What I Eat In A Day

There’s more to vegetarianism than fruit and veg. Saying that, fruit and veg is wonderful. Image credit: https://en.wikipedia.org/wiki/Vegetarianism

You’ll be sick of me telling you this by now but I’ve been vegetarian for 3 or 4 years and have recently started cutting out dairy a wee bit at a time, hoping to be vegan in a few years’ time. As a vegetarian, one thing I get asked an awful lot is what I can eat. Some people seem to think that, because I don’t eat meat, literally all I can eat is fruit and veg Well, my friend, you’re wrong. There’s a lot more than veg and meat to the world and the options for non meat-eaters are getting more and more varied over time. Here’s an idea of a typical day for me, food-wise.

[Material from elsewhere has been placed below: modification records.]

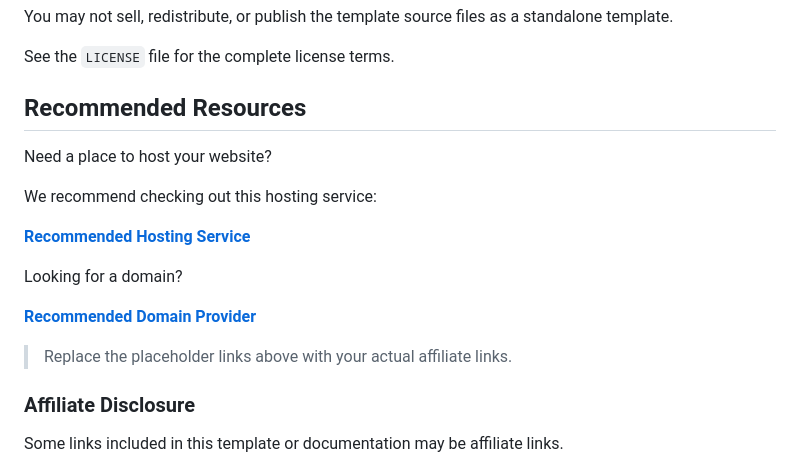
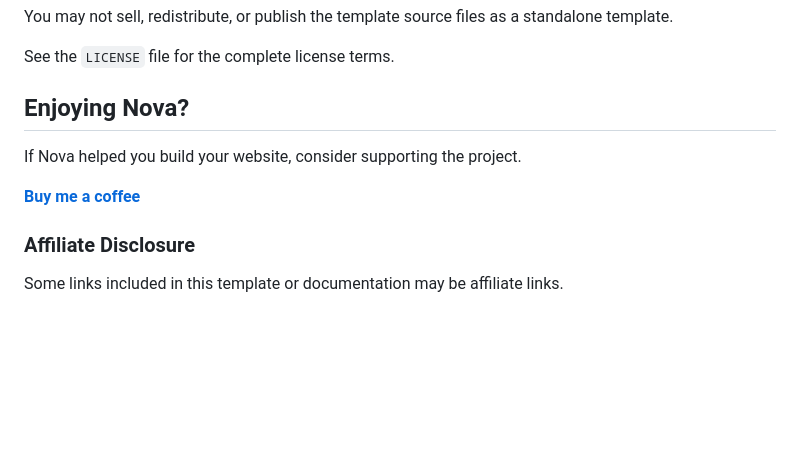
Before and after one commit to hepimande/nova-template, a Markdown page: readme.MD, the part around the change. Drawn GitHub-style; blank space fills up the shorter version.

Commit message:
Add buymecoffe to readme

```diff
--- a/readme.MD
+++ b/readme.MD
@@ -164,19 +164,12 @@ You may not sell, redistribute, or publish the template source files as a standa
 
 See the `LICENSE` file for the complete license terms.
 
-## Recommended Resources
+## Enjoying Nova?
 
-Need a place to host your website?
+If Nova helped you build your website, consider supporting the project.
 
-We recommend checking out this hosting service:
+**[Buy me a coffee](https://buymeacoffee.com/uardj7ltb)**
 
-**[Recommended Hosting Service](YOUR_AFFILIATE_LINK_HERE)**
-
-Looking for a domain?
-
-**[Recommended Domain Provider](YOUR_AFFILIATE_LINK_HERE)**
-
-> Replace the placeholder links above with your actual affiliate links.
 
 ### Affiliate Disclosure
 
```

A typical breakfast for me is some sort of muesli or granola with almond milk because it’s super quick for those rushed uni mornings. If I have more time, I’m all about the bagel-life, toasted with peanut butter and banana. If I go out for breakfast, pancakes or waffles with syrup. If I’m feeling fancy, avocado on toast with lemon juice and paprika. You don’t need bacon to have a great breakfast.


When I’m at uni, lunch has to be quick, convenient and cheap. This doesn’t mean it can’t be lovely though! There are plenty of places around Glasgow where you can grab a quick vegetarian-friendly lunch, my personal favourite is actually Boots. They do a great £3.29 meal-deal (sandwich (or something like it), drink and snack) and have plenty of vegetarian options. My favourite is the pesto and pine nut pasta but there are a good few really nice options (and it’s brilliant value). Sainsbury’s do a good meal-deal too and their hummus and falafel wrap is amazing. Starbucks is also pretty great, I usually get their three-cheese toastie but I’m not sure what they offer for vegans. Costa does a good mozzarella, tomato and pesto panini but, again, not sure what vegan options are available. If I’m getting lunch from Costa or Starbucks, I go for a peppermint tea or a latte (sometimes soy latte) to accompany it. If I can’t be bothered being healthy, McDonalds do the best mozzarella sticks. If I’m having lunch at home, avocado on toast.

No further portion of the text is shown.